About this task - Where an entry contains a picture, skip the picture and write out everything else exactly.

The data -
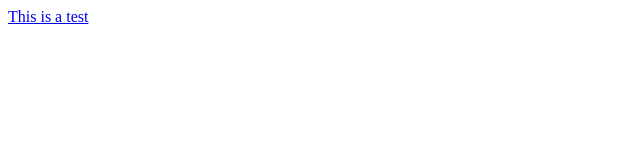
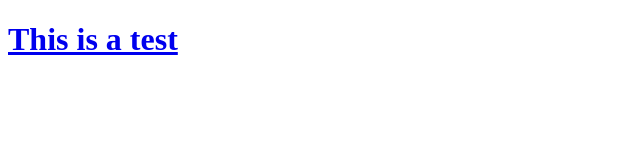
Before and after one commit to baron-ghost-i/baron-ghost-i.github.io, a plain HTML site: page index.html in a window 1280 px wide. Shown: the whole page, without its empty margins (0-640 px from the left). Drawn offline with Linux system fonts and the light colour scheme.

Commit message:
Test edit 2

```diff
--- a/index.html
+++ b/index.html
@@ -1,6 +1,6 @@
 <!DOCTYPE html>
 <html>
-    <header>
+    <h1>
         <a href="https://www.github.com/baron-ghost-i">This is a test</a>
-    </header>
+    </h1>
 </html>
```
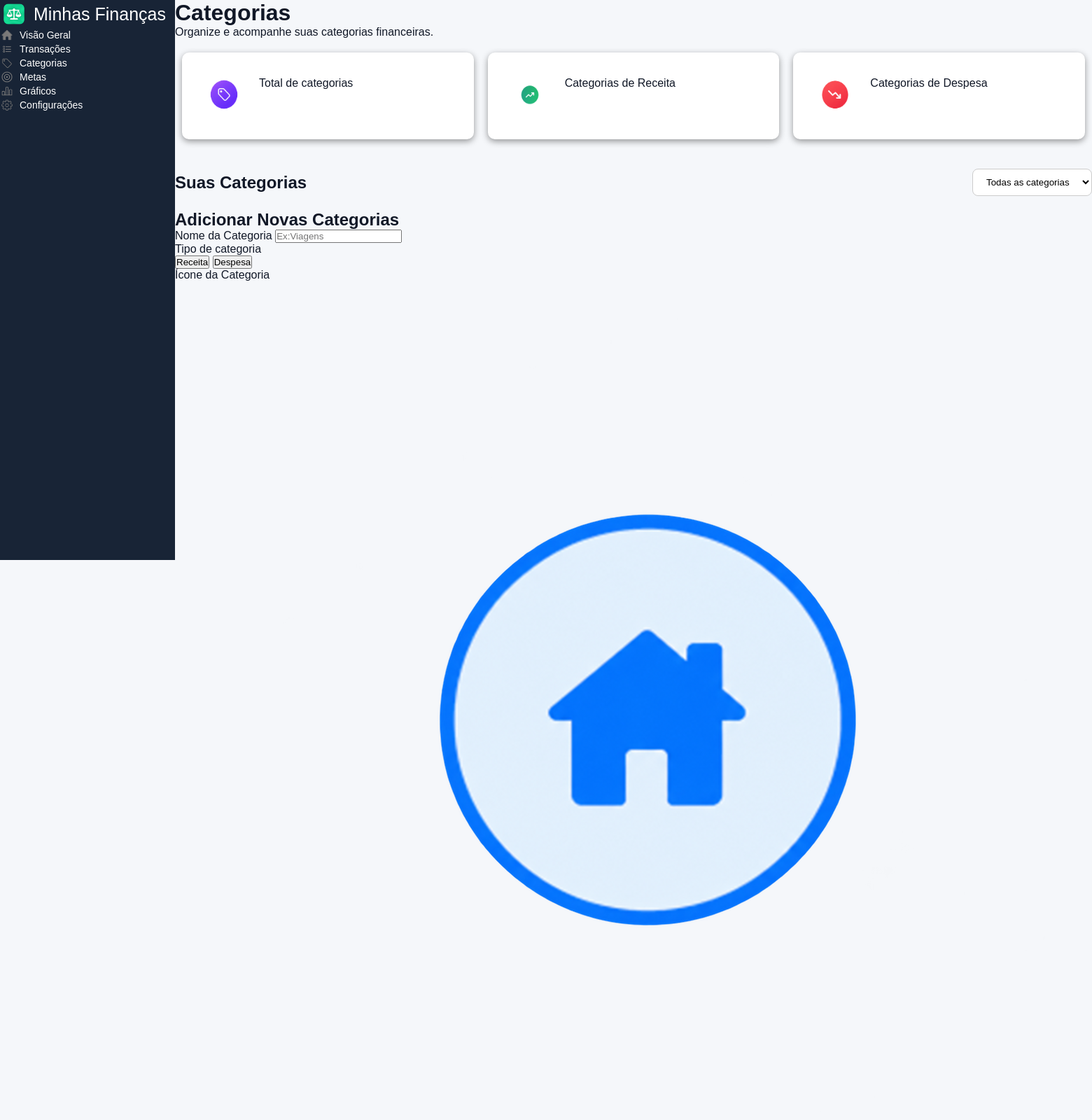
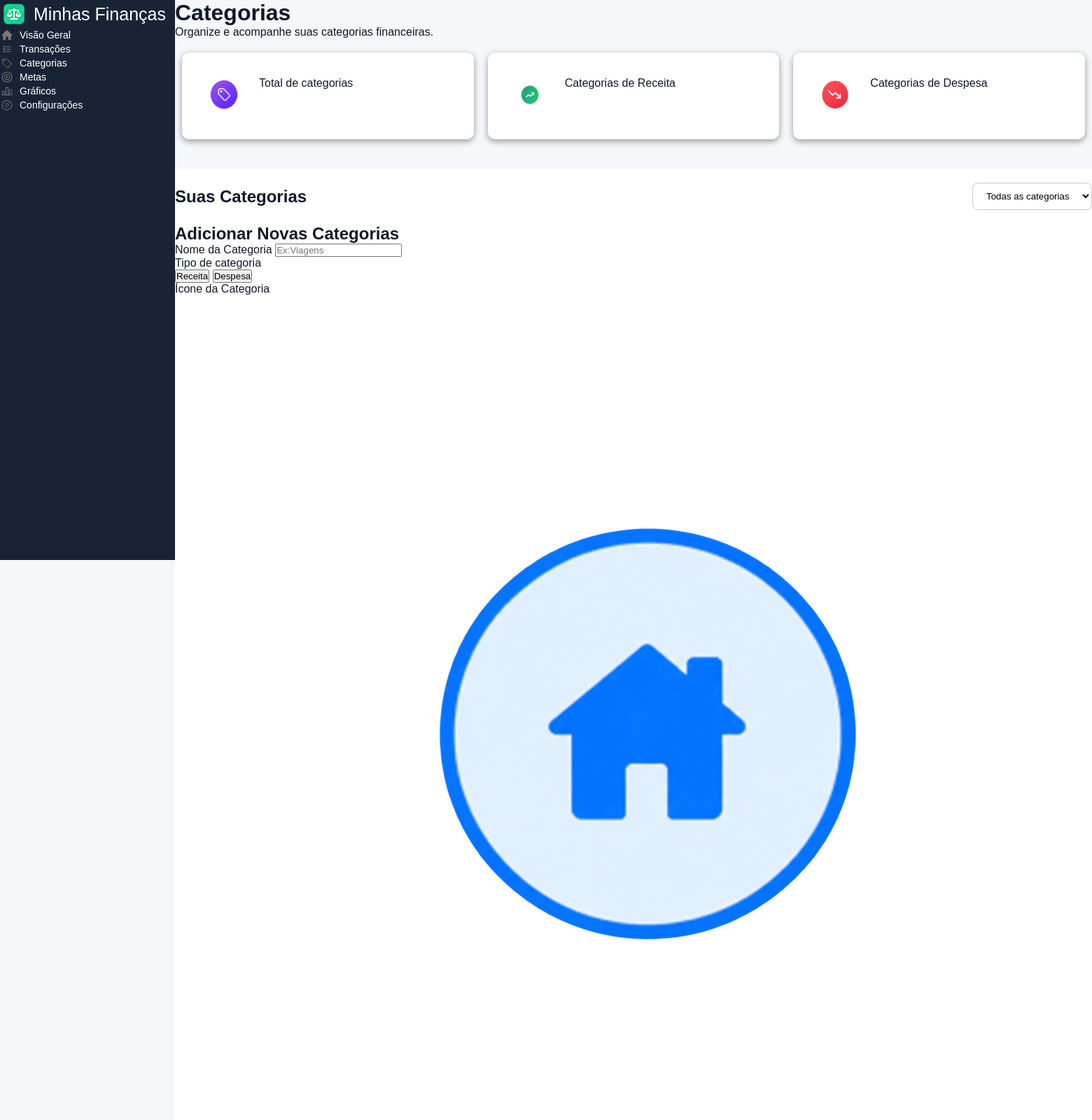
Before and after one commit to CarlosCalbente/projetofuturo, a PHP site: page /categorias.html in a window 1560 px wide. Shown: the top 1600 px of the page at 70% size. Run offline with PHP 8.4, Linux system fonts and the light colour scheme.

Commit message:
Adicionar classe 'infoGeral' e ajustar estilo para a seção 'Suas Categorias'

```diff
--- a/categorias.html
+++ b/categorias.html
@@ -197,7 +197,7 @@
 
             <!-- ============================== SUAS CATEGORIAS ============================== -->
 
-            <div>
+            <div class="infoGeral">
                 <div class="infocat">
                     <h2>Suas Categorias</h2>
                     <select id="filtro-categorias">
--- a/style.css
+++ b/style.css
@@ -187,7 +187,10 @@ main{
 
 
 /* ======================================= SUAS CATEGORIAS ======================================= */
-
+.infoGeral{
+    display:grid;
+    background-color: var(--card);
+}
 .infocat {
     display: flex;
     justify-content: space-between;
@@ -209,7 +212,7 @@ main{
 }
 
 
-/* ======================================= LISTA DE CATEGORIAS ======================================= */
+/* LISTA DE CATEGORIAS */
 
 .lista-categorias {
     display: grid;
@@ -218,7 +221,7 @@ main{
 }
 
 
-/* ======================================= SIDEBAR ======================================= */
+/*  SIDEBAR  */
 
 .lista ul {
     list-style: none;
@@ -226,6 +229,4 @@ main{
     padding: 0;
 }
 
-/* =========== NOVAS CATEGORIAS ================= */
-
-.
+/*  NOVAS CATEGORIAS */
```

Written solution -
Before and after one commit to baron-ghost-i/baron-ghost-i.github.io, a plain HTML site: page index.html in a window 1280 px wide. Shown: the whole page, without its empty margins (0-640 px from the left). Drawn offline with Linux system fonts and the light colour scheme.

Commit message:
Test edit 2

```diff
--- a/index.html
+++ b/index.html
@@ -1,6 +1,6 @@
 <!DOCTYPE html>
 <html>
-    <header>
+    <h1>
         <a href="https://www.github.com/baron-ghost-i">This is a test</a>
-    </header>
+    </h1>
 </html>
```
Before and after one commit to CarlosCalbente/projetofuturo, a PHP site: page /categorias.html in a window 1560 px wide. Shown: the top 1600 px of the page at 70% size. Run offline with PHP 8.4, Linux system fonts and the light colour scheme.

Commit message:
Adicionar classe 'infoGeral' e ajustar estilo para a seção 'Suas Categorias'

```diff
--- a/categorias.html
+++ b/categorias.html
@@ -197,7 +197,7 @@
 
             <!-- ============================== SUAS CATEGORIAS ============================== -->
 
-            <div>
+            <div class="infoGeral">
                 <div class="infocat">
                     <h2>Suas Categorias</h2>
                     <select id="filtro-categorias">
--- a/style.css
+++ b/style.css
@@ -187,7 +187,10 @@ main{
 
 
 /* ======================================= SUAS CATEGORIAS ======================================= */
-
+.infoGeral{
+    display:grid;
+    background-color: var(--card);
+}
 .infocat {
     display: flex;
     justify-content: space-between;
@@ -209,7 +212,7 @@ main{
 }
 
 
-/* ======================================= LISTA DE CATEGORIAS ======================================= */
+/* LISTA DE CATEGORIAS */
 
 .lista-categorias {
     display: grid;
@@ -218,7 +221,7 @@ main{
 }
 
 
-/* ======================================= SIDEBAR ======================================= */
+/*  SIDEBAR  */
 
 .lista ul {
     list-style: none;
@@ -226,6 +229,4 @@ main{
     padding: 0;
 }
 
-/* =========== NOVAS CATEGORIAS ================= */
-
-.
+/*  NOVAS CATEGORIAS */
```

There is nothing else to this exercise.